First modification: 06/19/2021 – 18:27
The World Health Organization warned of the growing danger that exists due to the advance of the virus on the African continent. The vaccination process has barely reached 1% of the population during these months, something that can promote the advance of the disease and the appearance of dangerous variants.
The coronavirus pandemic progresses unevenly depending on the continent. While in Latin America and Africa the cases are multiplying during these weeks in many countries, in the United States and especially in Europe it seems that daily life is being recovered little by little thanks to the high vaccination rates.
The vaccine has been shown as the cornerstone of the recovery of normality prior to the pandemic. Those countries that have been able to immunize the most people are those that have seen cases and deaths plummet. The situation is so positive that some countries such as France or Spain have already announced measures to remove masks in open spaces.
However, the WHO warns that these rapid and massive vaccination processes may become useless if they are not equitable among all countries and the vaccine is not managed to reach all regions of the planet, since the most disadvantaged may be the ideal breeding ground for the emergence of new and dangerous variants that resist vaccines.
To date, 177.8 million cases and 3.8 million deaths have been reported worldwide, while more than 2.5 billion doses have been inoculated.
Here are the highlights of this June 19, 2021:
- WHO warns of increasing cases in Africa
The cases of infections in Africa have soared in the last week despite the general decline in cases globally. These data reflect the late vaccination process of the continent, where many countries have had practically no access to vaccines, which has impeded progress in the immunization of their populations.
“In Africa, cases increased by 52% last week, deaths by 32%, and we fear the worst considering that only 1% of the African population has been vaccinated so far,” the director general of the Organization warned today. World Health Organization (WHO), the Ethiopian Tedros Adhanom Ghebreyesus, at a press conference.
The WHO once again criticized the global vaccine delivery system, which it already considers a failure and a latent danger to end the pandemic. Since before the launch of vaccines on the market, the WHO has warned of the imperative need for an equitable distribution between nations to take place, something that has not finally happened.
During the first months, developed countries have been in charge of prioritizing the vaccination of their citizens through bilateral contracts with pharmaceutical companies and to the detriment of the impact that this has on the poorest countries.
The head of the WHO took the opportunity to once again warn that recent commitments to donate vaccines to developing countries, some of them set for next year, will come too late for those who are currently becoming infected and dying in regions such as Africa.
“Currently more than half of the middle and high income countries have managed to vaccinate at least 20% of their populations, but among the poor economies only three have succeeded,” lamented Tedros.
- Ecuador is committed to a risky return to face-to-face work
The government of the new president Guillermo Lasso has called on Ecuadorians to gradually return to face-to-face work from July 1. A measure that challenges the Covid-19 pandemic, which still maintains high levels of contagion while progressing slowly in the vaccination plan.

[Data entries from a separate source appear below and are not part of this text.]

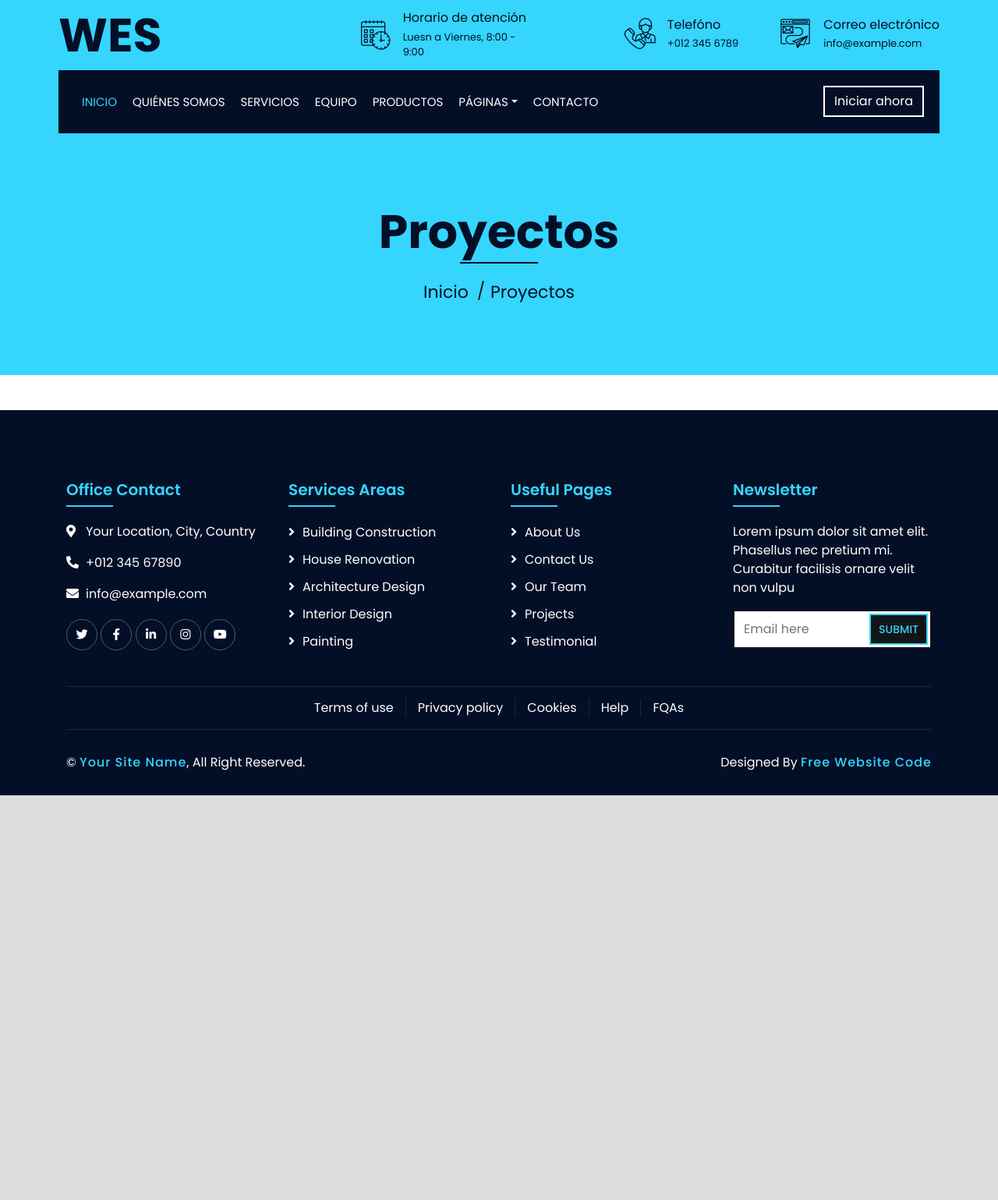
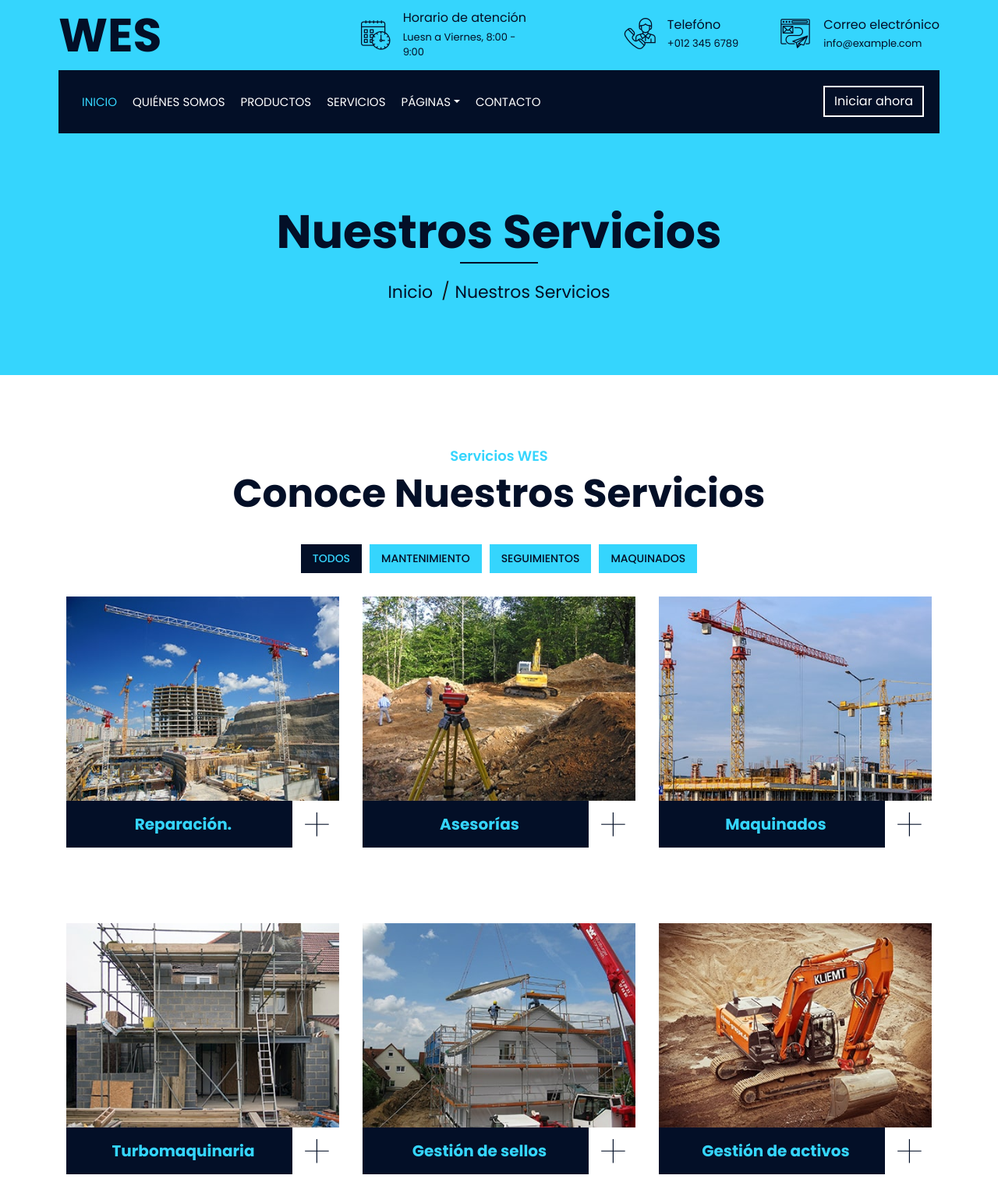
Before and after one commit to MDelprado25/WES, a website with bundled scripts: page portfolio.html in a window 1280 px wide. Shown: the top 1539 px of the page at 78% size. Before the commit the page ends 1020 px from the top, so only its background shows below. Built offline with nearby package versions, Linux system fonts and the light colour scheme.

Commit message:
general changes

```diff
--- a/portfolio.html
+++ b/portfolio.html
@@ -113,9 +113,9 @@
               <div class="navbar-nav mr-auto">
                 <a href="index.html" class="nav-item nav-link active">Inicio</a>
                 <a href="about.html" class="nav-item nav-link">Quiénes somos</a>
-                <a href="service.html" class="nav-item nav-link">Servicios</a>
-                <a href="team.html" class="nav-item nav-link">Equipo</a>
-                <a href="portfolio.html" class="nav-item nav-link">Productos</a>
+                <a href="service.html" class="nav-item nav-link">Productos</a>
+                <!-- <a href="team.html" class="nav-item nav-link">Equipo</a> -->
+                <a href="portfolio.html" class="nav-item nav-link">Servicios</a>
                 <div class="nav-item dropdown">
                   <a
                     href="#"
@@ -146,11 +146,11 @@
         <div class="container">
           <div class="row">
             <div class="col-12">
-              <h2>Proyectos</h2>
+              <h2>Nuestros Servicios</h2>
             </div>
             <div class="col-12">
               <a href="">Inicio</a>
-              <a href="">Proyectos</a>
+              <a href="">Nuestros Servicios</a>
             </div>
           </div>
         </div>
@@ -158,19 +158,19 @@
       <!-- Page Header End -->
 
       <!-- Portfolio Start -->
-      <!-- <div class="portfolio">
+      <div class="portfolio">
         <div class="container">
           <div class="section-header text-center">
-            <p>Proyectos</p>
-            <h2>Conoce Nuestros Proyectos</h2>
+            <p>Servicios WES</p>
+            <h2>Conoce Nuestros Servicios</h2>
           </div>
           <div class="row">
             <div class="col-12">
               <ul id="portfolio-flters">
                 <li data-filter="*" class="filter-active">Todos</li>
-                <li data-filter=".first">Terminados</li>
-                <li data-filter=".second">En Curso</li>
-                <li data-filter=".third">Próximos</li>
+                <li data-filter=".first">Mantenimiento</li>
+                <li data-filter=".second">Seguimientos</li>
+                <li data-filter=".third">Maquinados</li>
               </ul>
             </div>
           </div>
@@ -183,15 +183,11 @@
                 <div class="portfolio-img">
                   <img src="img/portfolio-1.jpg" alt="Image" />
                   <div class="portfolio-overlay">
-                    <p>
-                      Lorem ipsum dolor sit amet elit. Phasel nec pretium mi.
-                      Curabit facilis ornare velit non. Aliqu metus tortor,
-                      auctor id gravi condime, viverra quis sem.
-                    </p>
+                    <p>Reparación y mantenimiento de equipos.</p>
                   </div>
                 </div>
                 <div class="portfolio-text">
-                  <h3>Project Name</h3>
+                  <h3>Reparación.</h3>
                   <a
                     class="btn"
                     href="img/portfolio-1.jpg"
@@ -209,15 +205,11 @@
                 <div class="portfolio-img">
                   <img src="img/portfolio-2.jpg" alt="Image" />
                   <div class="portfolio-overlay">
-                    <p>
-                      Lorem ipsum dolor sit amet elit. Phasel nec pretium mi.
-                      Curabit facilis ornare velit non. Aliqu metus tortor,
-                      auctor id gravi condime, viverra quis sem.
-                    </p>
+                    <p>Asesorías, apoyos y seguimientos.</p>
                   </div>
                 </div>
                 <div class="portfolio-text">
-                  <h3>Project Name</h3>
+                  <h3>Asesorías</h3>
                   <a
                     class="btn"
                     href="img/portfolio-2.jpg"
@@ -235,15 +227,11 @@
                 <div class="portfolio-img">
                   <img src="img/portfolio-3.jpg" alt="Image" />
                   <div class="portfolio-overlay">
-                    <p>
-                      Lorem ipsum dolor sit amet elit. Phasel nec pretium mi.
-                      Curabit facilis ornare velit non. Aliqu metus tortor,
-                      auctor id gravi condime, viverra quis sem.
-                    </p>
+                    <p>Maquinados y ensamblados.</p>
                   </div>
                 </div>
                 <div class="portfolio-text">
-                  <h3>Project Name</h3>
+                  <h3>Maquinados</h3>
                   <a
                     class="btn"
                     href="img/portfolio-3.jpg"
@@ -261,15 +249,11 @@
                 <div class="portfolio-img">
                   <img src="img/portfolio-4.jpg" alt="Image" />
                   <div class="portfolio-overlay">
-                    <p>
-                      Lorem ipsum dolor sit amet elit. Phasel nec pretium mi.
-                      Curabit facilis ornare velit non. Aliqu metus tortor,
-                      auctor id gravi condime, viverra quis sem.
-                    </p>
+                    <p>Extenso en servicio de maquinaria.</p>
                   </div>
                 </div>
                 <div class="portfolio-text">
-                  <h3>Project Name</h3>
+                  <h3>Turbomaquinaria</h3>
                   <a
                     class="btn"
                     href="img/portfolio-4.jpg"
@@ -287,15 +271,11 @@
                 <div class="portfolio-img">
                   <img src="img/portfolio-5.jpg" alt="Image" />
                   <div class="portfolio-overlay">
-                    <p>
-                      Lorem ipsum dolor sit amet elit. Phasel nec pretium mi.
-                      Curabit facilis ornare velit non. Aliqu metus tortor,
-                      auctor id gravi condime, viverra quis sem.
-                    </p>
+                    <p>Programa de gestión de sellos de gas.</p>
                   </div>
                 </div>
                 <div class="portfolio-text">
-                  <h3>Project Name</h3>
+                  <h3>Gestión de sellos</h3>
                   <a
                     class="btn"
                     href="img/portfolio-5.jpg"
@@ -313,15 +293,11 @@
                 <div class="portfolio-img">
                   <img src="img/portfolio-6.jpg" alt="Image" />
                   <div class="portfolio-overlay">
-                    <p>
-                      Lorem ipsum dolor sit amet elit. Phasel nec pretium mi.
-                      Curabit facilis ornare velit non. Aliqu metus tortor,
-                      auctor id gravi condime, viverra quis sem.
-                    </p>
+                    <p>Soluciones de gestión de avtivos.</p>
                   </div>
                 </div>
                 <div class="portfolio-text">
-                  <h3>Project Name</h3>
+                  <h3>Gestión de activos</h3>
                   <a
                     class="btn"
                     href="img/portfolio-6.jpg"
@@ -338,7 +314,7 @@
             </div>
           </div>
         </div>
-      </div> -->
+      </div>
       <!-- Portfolio End -->
 
       <!-- Footer Start -->
```
Also changed, not shown: index.html (+1 -1 lines).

The new measure is part of a strategy to promote the recovery of the economy of the Andean country, very affected by the effects of the pandemic, but also by the neoliberal policies applied by the last Lenin Moreno government.
The return to face-to-face work may have been driven by the decrease in pressure in hospitals, especially in the Intensive Care Units (ICU), which were overloaded until a few weeks ago.
However, for some specialists, this measure can represent a double-edged sword, provided that not all the necessary guarantees are taken and a truly progressive return to work is not considered.
The return to work should be “gradual” and in “consensus between employers and employees,” with “health monitoring” and with protocols that minimize the risk of contagion, said the expert epidemiologist Catalina Yépez, a former counselor of the Pan American Organization of the Health (PAHO).
In addition to the biosecurity standards that must be taken into account, the expert believes that it will be important not to lower our guard in the rhythm of the vaccination process to achieve “herd immunity”, which requires that at least 70% of the population is vaccinated to project the long-awaited return to normality.
Since the vaccination plan began in the South American country, on January 21, at least 4,811,469 doses have been received from the American pharmaceutical company Pfizer, the Chinese Sinovac and the British AstraZeneca.
This represents at least a quarter of the almost 18 million doses that are needed to immunize the entire population.
Meanwhile, infections remain high in the country, with an increase of 2,054 new cases registered in the last hours on Friday, according to an official report
With Reuters and EFE